Vary your training delivery methods

Games, simulations, social learning—there is an overwhelming number of ways to approach classroom training. It can be tempting to resort to the traditional PowerPoint-aided lecture. But be careful not to turn the lecture into an information dump. This presentation style rarely results in participants putting their learning into practice.

One way to increase interest in your presentation is to incorporate a case study. Ideally, this is a compelling story of how the training material is applied in a real-life scenario. You also can solicit examples from trainees that reinforce the concepts they’re learning.

Develop a tool to ensure managers reinforce learning

Studies show that the majority of learning takes place after the training event, when managers actively reinforce a course’s learning objectives. Since most managers won’t take the course themselves, offer them a management tool that outlines the learning objectives and lists action items under each of the course’s objectives.

For example, if you’re teaching a new technology to call-center employees, the management tool should be a checklist of the key principles and the action items associated with them that you taught the class to apply in their day-to-day work.

Slow down

Often we plug too much material into a presentation, forcing us to rush through it. “One of the most common mistakes I see with new trainers who are experts in the material is covering the material too quickly and expecting the class to keep up,” says Micah Bean, a training manager at Answer Financial. “I remember ‘bulldozing’ right through my material because it was so easy for me. I have since learned to slow down and read the room to ensure everyone is with me.”

Don’t pack too much information into a single training event. It overwhelms participants and they often walk away with no clear vision of how to implement what they learned.

Check the room and double-check your equipment

You’d be surprised how often trainers arrive too late. Show up early enough to ensure that you are comfortable with the room setup and that your equipment is working. Then, work the room—greeting trainees and building rapport with them.

Use humor appropriately

“Focus humor toward yourself, not toward your trainees,” recommends Steve Price, a performance consultant in Phoenix, Arizona. “It takes only one person feeling offended to get you an appointment with your human resources representative.”

Although we are flooded with off-color humor in our lives, we cannot afford to use humor in the workplace that might invite complaints. When using images and anecdotes in your presentation, steer away from photos and stories that can cause controversy.

Use images instead of text whenever you can

In the book Talk Like Ted, Carmine Gallo recaps the evidence that shows we remember images much more readily than words. Three days later, people remember only about 10 percent of what they hear, according to Gallo. Pictures increase recall to an amazing 65 percent, proving that we can greatly increase learning if we use fewer bullet points and more relevant images.
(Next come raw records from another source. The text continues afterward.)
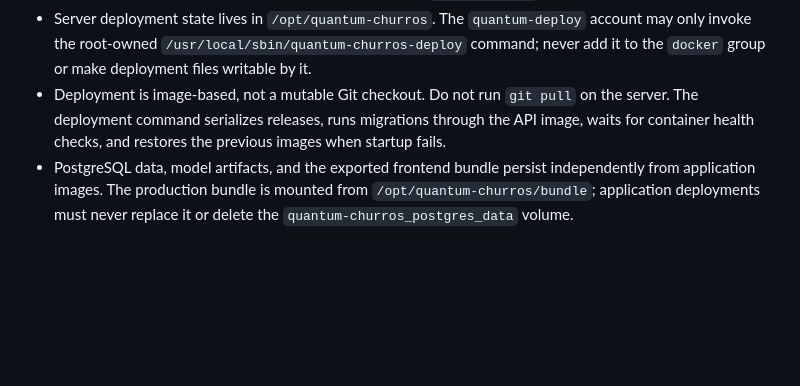
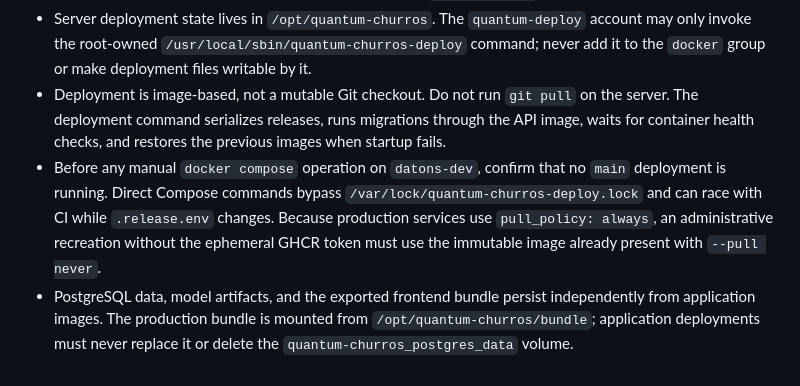
Before and after one commit to hackspain-2026-team1/quantum-churros, a Markdown page: AGENTS.md, the part around the change. GitHub-like rendering; blank space fills up the shorter version.

Commit message:
docs(deploy): record compose concurrency guard

```diff
--- a/AGENTS.md
+++ b/AGENTS.md
@@ -69,4 +69,5 @@
 - The workflow reaches `datons-dev` through an ephemeral Tailscale node tagged `tag:github-ci`, authenticated with GitHub OIDC workload identity federation. Never add a persistent GitHub runner, restore a reusable Tailscale auth key, or broaden that tag beyond `datons-dev:22`.
 - Server deployment state lives in `/opt/quantum-churros`. The `quantum-deploy` account may only invoke the root-owned `/usr/local/sbin/quantum-churros-deploy` command; never add it to the `docker` group or make deployment files writable by it.
 - Deployment is image-based, not a mutable Git checkout. Do not run `git pull` on the server. The deployment command serializes releases, runs migrations through the API image, waits for container health checks, and restores the previous images when startup fails.
+- Before any manual `docker compose` operation on `datons-dev`, confirm that no `main` deployment is running. Direct Compose commands bypass `/var/lock/quantum-churros-deploy.lock` and can race with CI while `.release.env` changes. Because production services use `pull_policy: always`, an administrative recreation without the ephemeral GHCR token must use the immutable image already present with `--pull never`.
 - PostgreSQL data, model artifacts, and the exported frontend bundle persist independently from application images. The production bundle is mounted from `/opt/quantum-churros/bundle`; application deployments must never replace it or delete the `quantum-churros_postgres_data` volume.
```
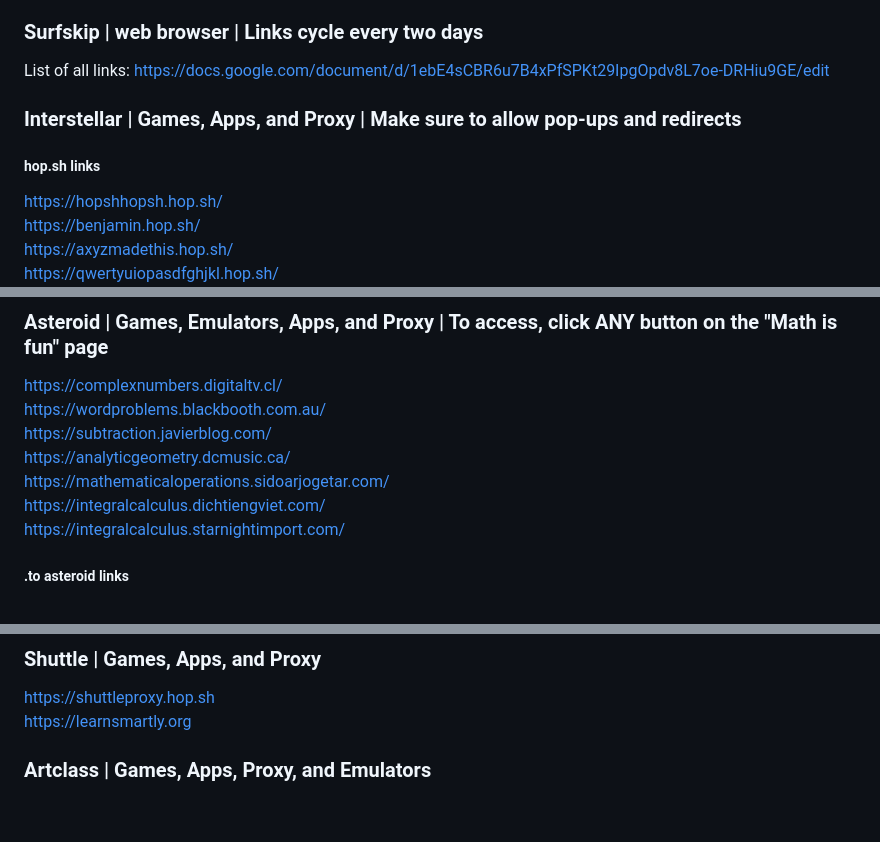
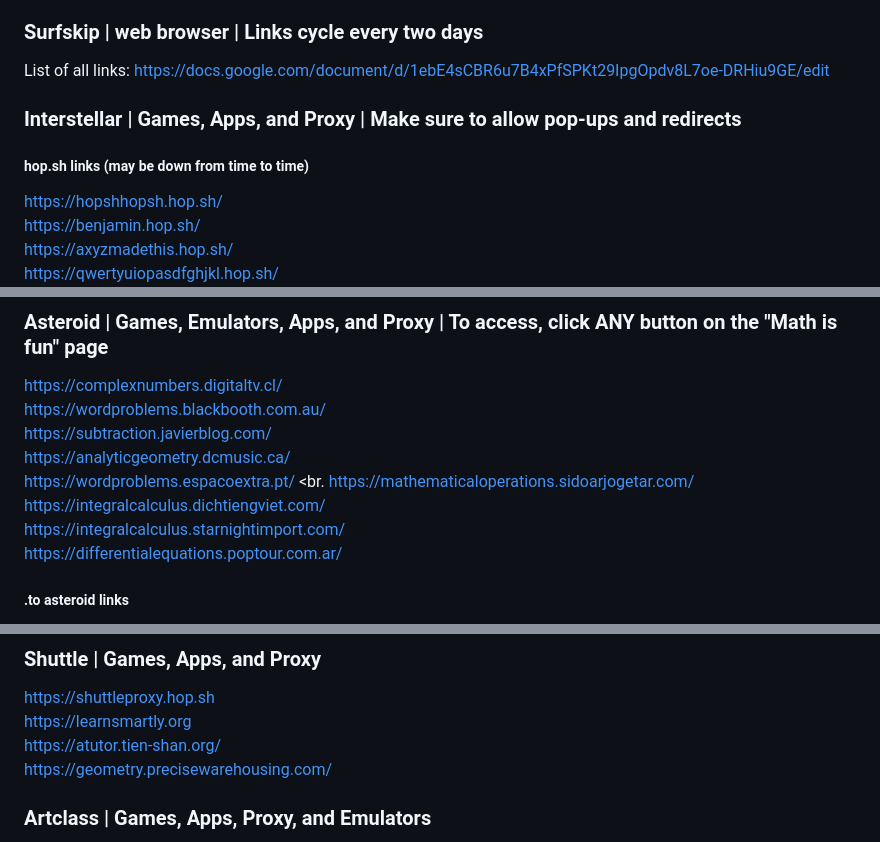
Before and after one commit to wea-f/ByePassHub, a Markdown page: mainUnblockers.md, 3 parts joined by grey strips. GitHub-like rendering; blank space fills up the shorter version.

```diff
--- a/mainUnblockers.md
+++ b/mainUnblockers.md
@@ -24,9 +24,8 @@ https://codepen.io/weaF_z/full/RwJVywE <br>
 ### Surfskip | web browser | Links cycle every two days
 List of all links: https://docs.google.com/document/d/1ebE4sCBR6u7B4xPfSPKt29IpgOpdv8L7oe-DRHiu9GE/edit <br>
 
-
 ### Interstellar | Games, Apps, and Proxy | Make sure to allow pop-ups and redirects
-##### hop.sh links
+##### hop.sh links (may be down from time to time)
 https://hopshhopsh.hop.sh/ <br>
 https://benjamin.hop.sh/ <br>
 https://axyzmadethis.hop.sh/ <br>
@@ -60,9 +59,11 @@ https://complexnumbers.digitaltv.cl/ <br>
 https://wordproblems.blackbooth.com.au/ <br>
 https://subtraction.javierblog.com/ <br>
 https://analyticgeometry.dcmusic.ca/ <br>
+https://wordproblems.espacoextra.pt/ <br.
 https://mathematicaloperations.sidoarjogetar.com/ <br>
 https://integralcalculus.dichtiengviet.com/ <br>
 https://integralcalculus.starnightimport.com/ <br>
+https://differentialequations.poptour.com.ar/ <br>
 ##### .to asteroid links
 https://mathwork.uk.to/ <br>
 https://mathisthebest.us.to/ <br>
@@ -137,6 +146,8 @@ https://searchplayground.google/
 ### Shuttle | Games, Apps, and Proxy
 https://shuttleproxy.hop.sh <br>
 https://learnsmartly.org <br>
+https://atutor.tien-shan.org/ <br>
+https://geometry.precisewarehousing.com/ <br>
 
 ### Artclass | Games, Apps, Proxy, and Emulators
 https://artclass.hop.sh <br>
```
Also changed, not shown: other parts of mainUnblockers.md (+15 -2 lines).
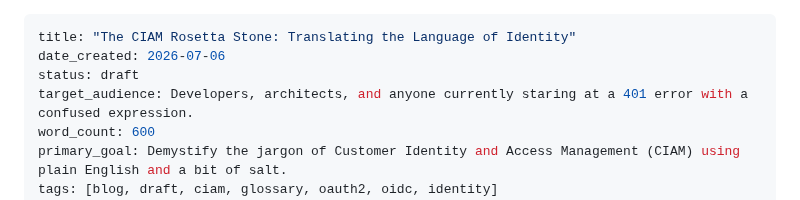
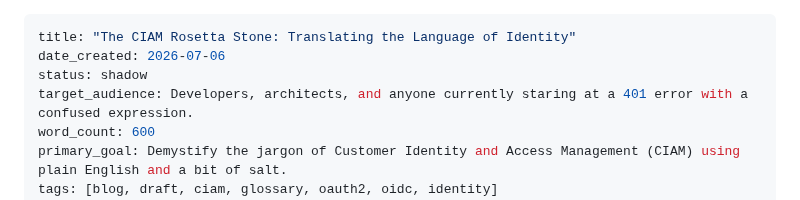
Before and after one commit to samrocksc/radjokes, a Markdown page: src/blog/ciam-glossary.md, the part around the change. Rendered like a GitHub page.

```diff
--- a/src/blog/ciam-glossary.md
+++ b/src/blog/ciam-glossary.md
@@ -1,7 +1,7 @@
 ---
 title: "The CIAM Rosetta Stone: Translating the Language of Identity"
 date_created: 2026-07-06
-status: draft
+status: shadow
 target_audience: Developers, architects, and anyone currently staring at a 401 error with a confused expression.
 word_count: 600
 primary_goal: Demystify the jargon of Customer Identity and Access Management (CIAM) using plain English and a bit of salt.
```
Also changed, not shown: src/blog/ciam-callback-downstream.md (+1 -1 lines).
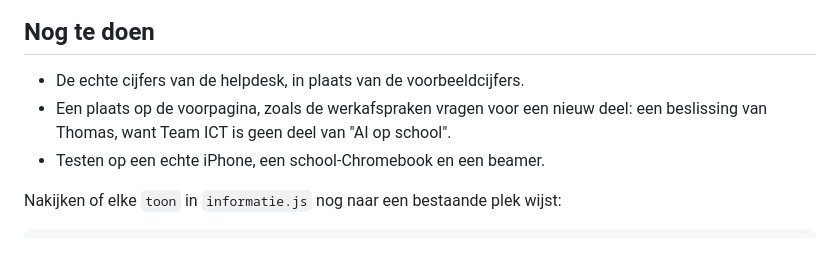
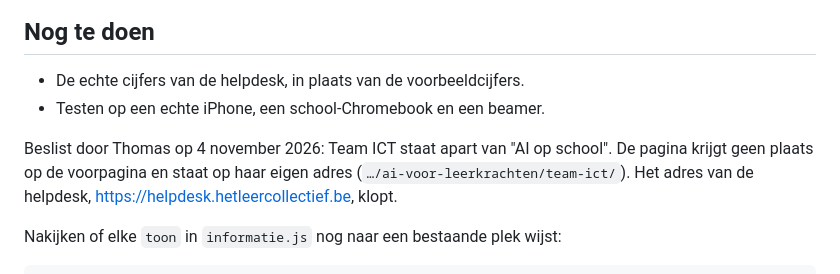
Before and after one commit to TeamICT-codex/ai-voor-leerkrachten, a Markdown page: team-ict/LEESMIJ.md, the part around the change. Drawn GitHub-style.

Commit message:
Team ICT staat apart van AI op school
Beslist door Thomas: de pagina van Team ICT krijgt geen plaats op de voorpagina
en blijft op haar eigen adres. CLAUDE.md noemt dat nu als bewuste uitzondering
op de regel dat elk nieuw deel op de voorpagina komt. Het adres van de helpdesk
is nagekeken en klopt.

Co-Authored-By: Claude Opus 5.5 <noreply@anthropic.com>
Claude-Session: https://claude.ai/code/session_017Gaq5z923QqVx3Tdkjz9zP

```diff
--- a/team-ict/LEESMIJ.md
+++ b/team-ict/LEESMIJ.md
@@ -228,9 +228,12 @@ basisconfiguratie), en de naam van de filter "In de klas".
 ## Nog te doen
 
 - De echte cijfers van de helpdesk, in plaats van de voorbeeldcijfers.
-- Een plaats op de voorpagina, zoals de werkafspraken vragen voor een nieuw deel:
-  een beslissing van Thomas, want Team ICT is geen deel van "AI op school".
 - Testen op een echte iPhone, een school-Chromebook en een beamer.
+
+Beslist door Thomas op 4 november 2026: Team ICT staat apart van "AI op school".
+De pagina krijgt geen plaats op de voorpagina en staat op haar eigen adres
+(`…/ai-voor-leerkrachten/team-ict/`). Het adres van de helpdesk,
+<https://helpdesk.hetleercollectief.be>, klopt.
 
 Nakijken of elke `toon` in `informatie.js` nog naar een bestaande plek wijst:
 
```
Also changed, not shown: CLAUDE.md (+3 -1 lines).
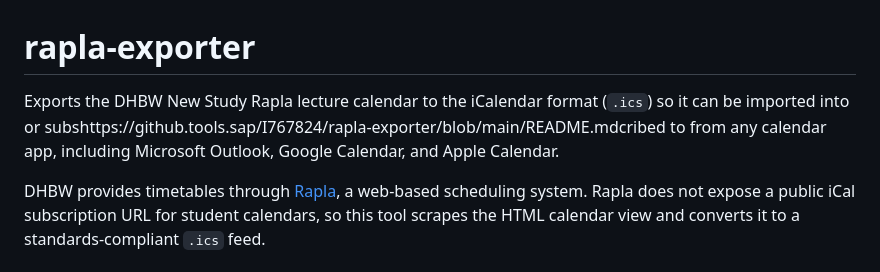
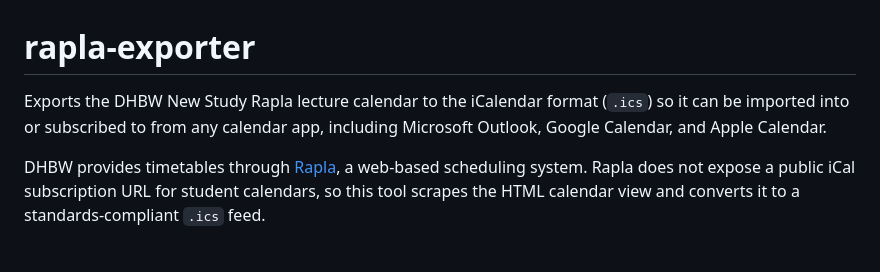
Before and after one commit to hwnest25/rapla-exporter, a Markdown page: README.md, the part around the change. GitHub-like rendering.

```diff
--- a/README.md
+++ b/README.md
@@ -1,6 +1,6 @@
 # rapla-exporter
 
-Exports the DHBW New Study Rapla lecture calendar to the iCalendar format (`.ics`) so it can be imported into or subshttps://github.tools.sap/I767824/rapla-exporter/blob/main/README.mdcribed to from any calendar app, including Microsoft Outlook, Google Calendar, and Apple Calendar.
+Exports the DHBW New Study Rapla lecture calendar to the iCalendar format (`.ics`) so it can be imported into or subscribed to from any calendar app, including Microsoft Outlook, Google Calendar, and Apple Calendar.
 
 DHBW provides timetables through [Rapla](https://rapla.dhbw.de), a web-based scheduling system. Rapla does not expose a public iCal subscription URL for student calendars, so this tool scrapes the HTML calendar view and converts it to a standards-compliant `.ics` feed.
 
```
Take time to rehearse

We spend weeks, sometimes months, designing the perfect curriculum. Then we fail to practice it. Training professionals need to master the presentation. This enables us to stay on track after participants ask questions or sidetrack us.

“The most common mistake I see for beginning trainers … is that they don’t work hard enough preparing,” says Kevin Ring, founder of the Institute of Benefits and Wellness Professionals. “I’ve seen people spend weeks prepping a slide deck, but never once rehearse the actual presentation.”

If things go wrong, do immediate damage control when class ends

Sometimes training sessions stray off course, perhaps due to disruptive participants or some other issue. When this happens, face problems head-on before they come find you.

Go to your supervisor first so that he isn’t blindsided. If necessary, talk to both a trusted senior leader in your organization and your training peers. They can help you troubleshoot what went wrong and determine how to avoid that problem in the future.

Never underestimate the challenges of a new training position. These tips can help you make a smooth transition and continue to thrive in your new role.